* _TASK DATA_

= Beginning of Section =

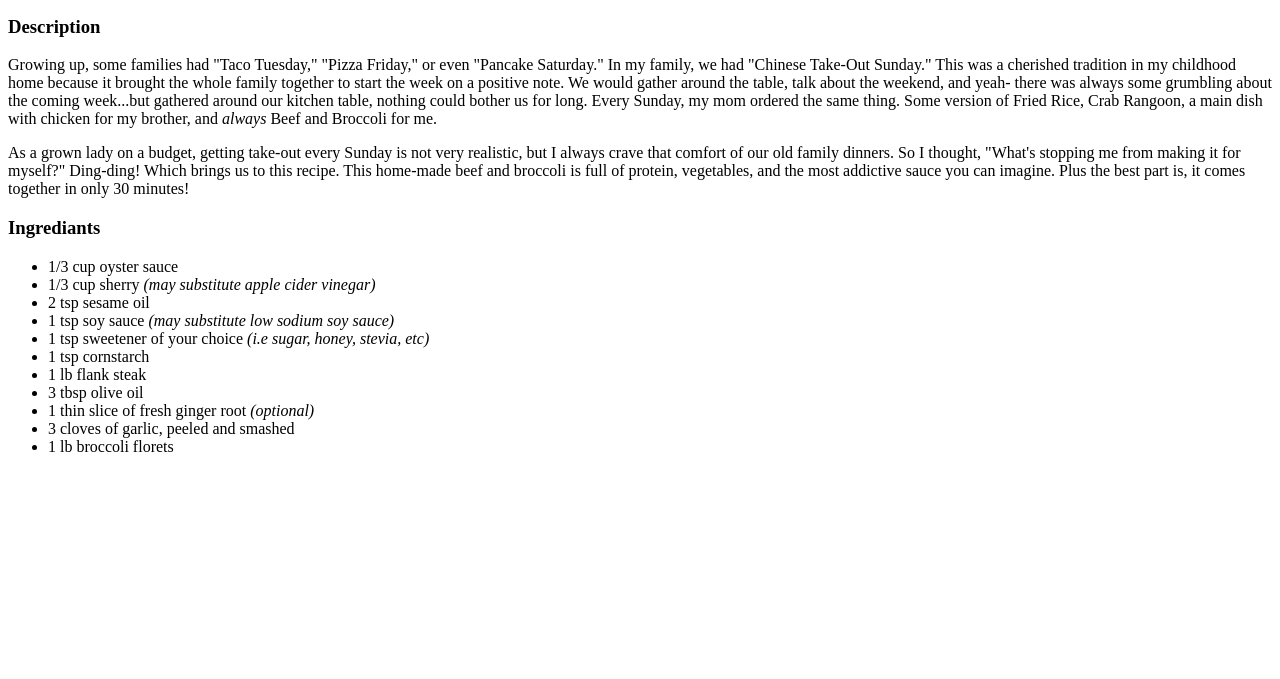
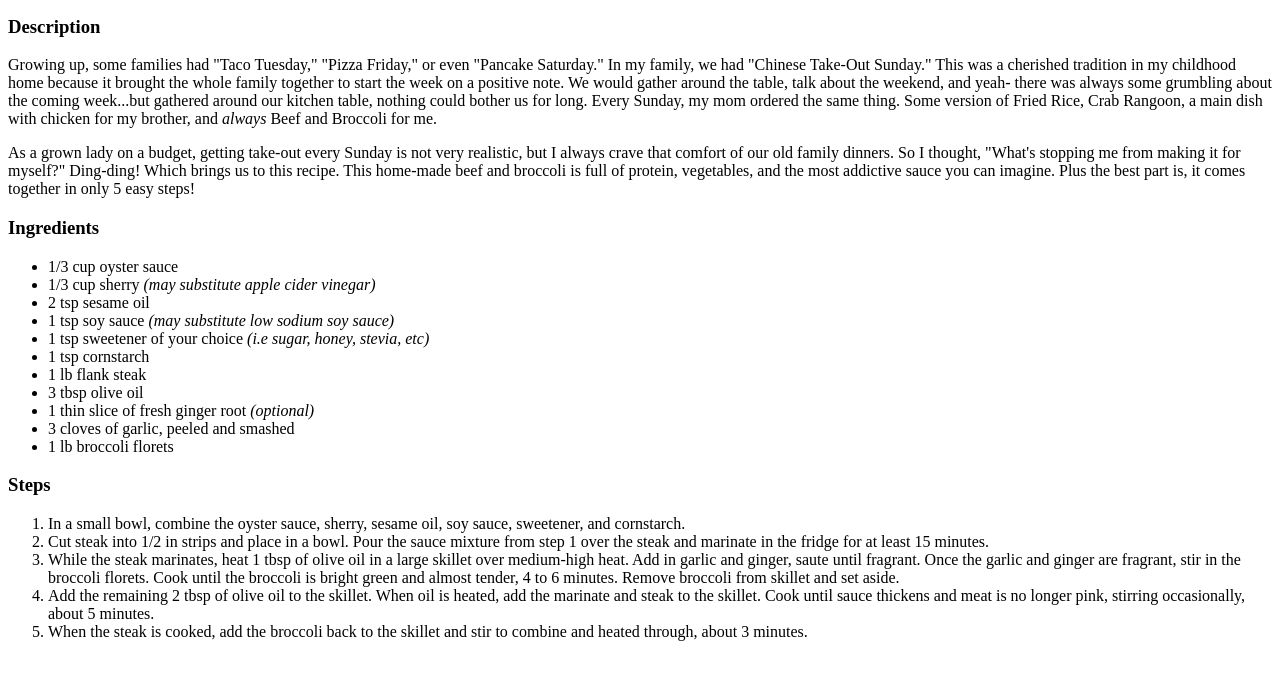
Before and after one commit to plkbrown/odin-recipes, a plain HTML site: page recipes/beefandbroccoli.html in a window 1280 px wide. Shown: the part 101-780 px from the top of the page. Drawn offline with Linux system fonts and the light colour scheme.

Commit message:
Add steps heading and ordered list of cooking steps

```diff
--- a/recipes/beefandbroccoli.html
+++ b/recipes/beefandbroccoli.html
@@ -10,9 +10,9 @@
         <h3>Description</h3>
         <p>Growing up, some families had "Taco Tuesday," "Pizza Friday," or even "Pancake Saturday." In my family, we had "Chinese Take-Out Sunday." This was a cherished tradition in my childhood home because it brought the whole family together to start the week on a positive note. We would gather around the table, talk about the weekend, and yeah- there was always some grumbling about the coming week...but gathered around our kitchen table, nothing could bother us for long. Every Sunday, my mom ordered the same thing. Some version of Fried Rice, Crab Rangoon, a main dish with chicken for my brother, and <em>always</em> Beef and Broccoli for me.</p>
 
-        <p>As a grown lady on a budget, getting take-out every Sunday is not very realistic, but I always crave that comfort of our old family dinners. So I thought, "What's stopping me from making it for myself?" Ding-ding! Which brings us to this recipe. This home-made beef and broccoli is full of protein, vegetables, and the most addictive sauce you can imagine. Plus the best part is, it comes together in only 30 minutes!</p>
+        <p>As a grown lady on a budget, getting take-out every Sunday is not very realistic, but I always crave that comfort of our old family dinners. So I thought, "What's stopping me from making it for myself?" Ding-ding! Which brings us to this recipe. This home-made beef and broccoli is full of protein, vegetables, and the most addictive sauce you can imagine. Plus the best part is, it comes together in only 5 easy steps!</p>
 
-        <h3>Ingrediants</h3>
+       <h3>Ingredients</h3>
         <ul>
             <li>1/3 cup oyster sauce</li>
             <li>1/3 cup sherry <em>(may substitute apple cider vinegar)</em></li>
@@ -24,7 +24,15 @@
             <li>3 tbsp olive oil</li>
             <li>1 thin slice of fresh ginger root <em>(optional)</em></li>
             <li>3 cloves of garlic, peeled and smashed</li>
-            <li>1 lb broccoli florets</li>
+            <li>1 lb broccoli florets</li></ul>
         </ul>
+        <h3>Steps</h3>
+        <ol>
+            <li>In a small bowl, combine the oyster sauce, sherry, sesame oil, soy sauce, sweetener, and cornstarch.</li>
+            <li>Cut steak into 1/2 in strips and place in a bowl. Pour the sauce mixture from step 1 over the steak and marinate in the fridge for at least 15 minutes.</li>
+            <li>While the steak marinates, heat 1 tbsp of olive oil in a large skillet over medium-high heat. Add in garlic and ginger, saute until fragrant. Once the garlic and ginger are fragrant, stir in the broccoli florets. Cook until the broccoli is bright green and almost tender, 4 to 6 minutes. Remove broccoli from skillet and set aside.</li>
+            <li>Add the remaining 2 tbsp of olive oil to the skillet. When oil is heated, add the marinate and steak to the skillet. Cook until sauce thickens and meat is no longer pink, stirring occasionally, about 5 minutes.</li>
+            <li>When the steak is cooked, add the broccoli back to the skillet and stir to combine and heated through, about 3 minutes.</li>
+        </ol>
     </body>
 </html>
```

= End of Section =
= Beginning of Section =

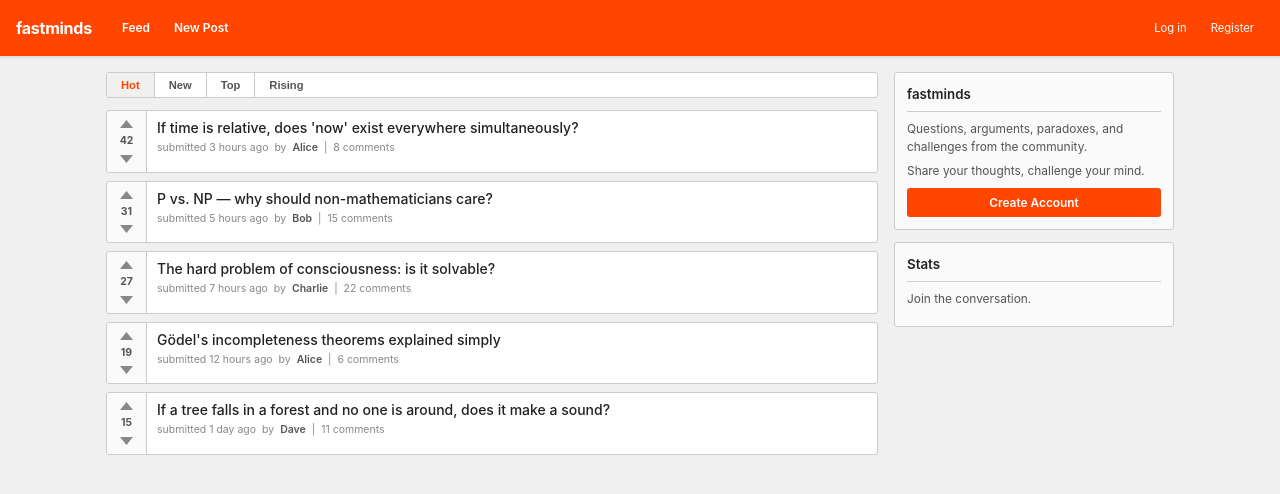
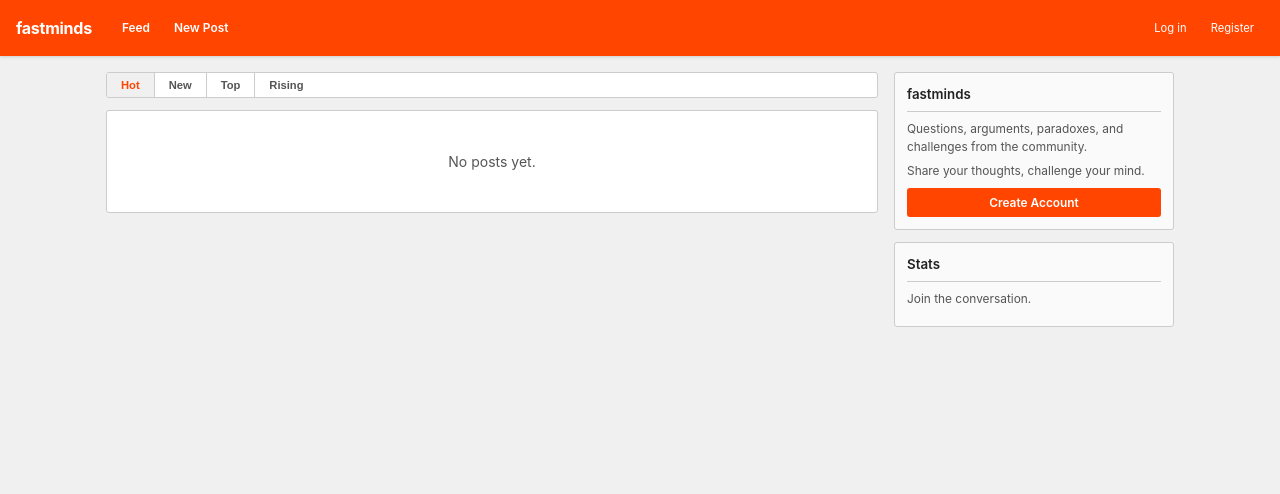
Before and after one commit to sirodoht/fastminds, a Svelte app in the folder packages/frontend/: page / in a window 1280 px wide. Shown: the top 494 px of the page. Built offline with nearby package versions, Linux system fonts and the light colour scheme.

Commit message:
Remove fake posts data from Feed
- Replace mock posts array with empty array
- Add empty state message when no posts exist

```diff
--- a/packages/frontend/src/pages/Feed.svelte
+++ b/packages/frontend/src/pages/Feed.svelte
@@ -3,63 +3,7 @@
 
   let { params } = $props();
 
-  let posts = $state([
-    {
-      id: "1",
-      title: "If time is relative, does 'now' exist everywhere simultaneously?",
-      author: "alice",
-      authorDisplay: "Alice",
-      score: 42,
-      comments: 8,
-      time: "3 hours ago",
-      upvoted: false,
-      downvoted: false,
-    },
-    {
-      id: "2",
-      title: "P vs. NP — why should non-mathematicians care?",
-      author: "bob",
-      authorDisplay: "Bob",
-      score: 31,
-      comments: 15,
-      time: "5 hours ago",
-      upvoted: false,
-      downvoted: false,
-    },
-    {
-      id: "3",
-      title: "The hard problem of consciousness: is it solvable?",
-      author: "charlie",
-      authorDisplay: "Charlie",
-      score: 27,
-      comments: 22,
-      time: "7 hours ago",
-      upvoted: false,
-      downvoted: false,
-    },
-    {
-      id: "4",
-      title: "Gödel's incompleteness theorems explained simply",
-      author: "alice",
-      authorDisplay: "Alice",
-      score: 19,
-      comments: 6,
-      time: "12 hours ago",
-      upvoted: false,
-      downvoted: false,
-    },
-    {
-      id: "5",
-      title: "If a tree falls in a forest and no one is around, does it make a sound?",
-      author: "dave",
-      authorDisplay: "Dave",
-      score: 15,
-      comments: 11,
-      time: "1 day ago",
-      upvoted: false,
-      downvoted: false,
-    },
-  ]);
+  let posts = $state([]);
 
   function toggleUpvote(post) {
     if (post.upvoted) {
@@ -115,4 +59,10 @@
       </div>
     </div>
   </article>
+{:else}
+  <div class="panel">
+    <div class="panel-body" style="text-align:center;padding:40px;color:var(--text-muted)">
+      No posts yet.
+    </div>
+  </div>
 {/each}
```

= End of Section =

* _REQUIRED WORK_
The lines holding the word "posts" are the answer. Find them in the entries and copy them.

* _TASK RESPONSE_
Remove fake posts data from Feed
- Replace mock posts array with empty array
- Add empty state message when no posts exist
-  let posts = $state([
+  let posts = $state([]);
+      No posts yet.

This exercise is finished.